**Provided records**
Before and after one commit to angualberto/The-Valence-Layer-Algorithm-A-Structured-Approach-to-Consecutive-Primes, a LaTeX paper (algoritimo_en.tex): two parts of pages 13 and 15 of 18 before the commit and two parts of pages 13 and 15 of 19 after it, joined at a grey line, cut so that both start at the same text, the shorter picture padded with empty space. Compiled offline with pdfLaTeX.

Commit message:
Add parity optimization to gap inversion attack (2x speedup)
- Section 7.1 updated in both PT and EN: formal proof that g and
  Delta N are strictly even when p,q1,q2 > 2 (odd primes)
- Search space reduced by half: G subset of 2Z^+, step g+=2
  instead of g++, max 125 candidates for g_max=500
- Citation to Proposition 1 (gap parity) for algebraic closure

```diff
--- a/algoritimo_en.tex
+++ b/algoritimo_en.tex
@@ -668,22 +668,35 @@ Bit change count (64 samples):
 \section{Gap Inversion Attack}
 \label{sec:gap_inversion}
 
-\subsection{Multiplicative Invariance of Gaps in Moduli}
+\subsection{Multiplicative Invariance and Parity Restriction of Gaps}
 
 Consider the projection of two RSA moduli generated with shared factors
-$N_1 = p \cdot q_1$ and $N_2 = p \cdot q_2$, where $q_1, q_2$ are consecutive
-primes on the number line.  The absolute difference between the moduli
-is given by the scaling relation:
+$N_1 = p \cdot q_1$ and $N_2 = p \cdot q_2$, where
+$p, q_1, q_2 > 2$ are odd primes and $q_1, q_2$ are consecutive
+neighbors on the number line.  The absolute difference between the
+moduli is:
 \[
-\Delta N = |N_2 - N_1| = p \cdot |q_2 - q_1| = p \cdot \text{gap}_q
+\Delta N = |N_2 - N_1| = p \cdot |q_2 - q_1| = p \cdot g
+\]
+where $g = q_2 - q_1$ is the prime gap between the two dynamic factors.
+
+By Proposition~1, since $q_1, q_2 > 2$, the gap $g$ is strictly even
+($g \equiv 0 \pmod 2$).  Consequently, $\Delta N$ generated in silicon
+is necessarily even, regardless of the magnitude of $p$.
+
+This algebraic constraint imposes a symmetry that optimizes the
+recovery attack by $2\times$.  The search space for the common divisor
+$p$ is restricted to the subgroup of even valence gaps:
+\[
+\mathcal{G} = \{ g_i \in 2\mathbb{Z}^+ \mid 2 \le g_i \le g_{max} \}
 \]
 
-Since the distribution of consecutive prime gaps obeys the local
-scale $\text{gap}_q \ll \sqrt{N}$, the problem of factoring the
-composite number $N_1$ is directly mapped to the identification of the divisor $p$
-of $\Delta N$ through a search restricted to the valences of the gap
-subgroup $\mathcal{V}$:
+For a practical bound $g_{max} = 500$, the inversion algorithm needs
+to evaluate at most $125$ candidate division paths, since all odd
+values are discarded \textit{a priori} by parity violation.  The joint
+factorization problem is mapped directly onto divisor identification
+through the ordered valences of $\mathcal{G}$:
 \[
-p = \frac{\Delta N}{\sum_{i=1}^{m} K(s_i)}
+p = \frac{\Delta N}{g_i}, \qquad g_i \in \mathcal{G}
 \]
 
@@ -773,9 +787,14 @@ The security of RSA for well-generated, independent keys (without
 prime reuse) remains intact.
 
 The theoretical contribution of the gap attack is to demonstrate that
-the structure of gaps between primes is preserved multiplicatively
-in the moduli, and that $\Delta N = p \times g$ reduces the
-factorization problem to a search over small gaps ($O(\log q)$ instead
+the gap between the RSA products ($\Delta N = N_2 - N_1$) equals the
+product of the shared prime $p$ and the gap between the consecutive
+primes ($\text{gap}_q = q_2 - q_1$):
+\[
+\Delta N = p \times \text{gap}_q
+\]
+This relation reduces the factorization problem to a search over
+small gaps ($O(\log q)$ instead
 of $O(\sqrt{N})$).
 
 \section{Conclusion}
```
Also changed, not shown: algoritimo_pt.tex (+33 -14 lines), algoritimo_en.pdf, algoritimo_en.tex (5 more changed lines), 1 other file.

**Instructions to follow**
Copy out each line carrying the string "Proposition" from the data.

**Answer for this exercise**
- Citation to Proposition 1 (gap parity) for algebraic closure
+By Proposition~1, since $q_1, q_2 > 2$, the gap $g$ is strictly even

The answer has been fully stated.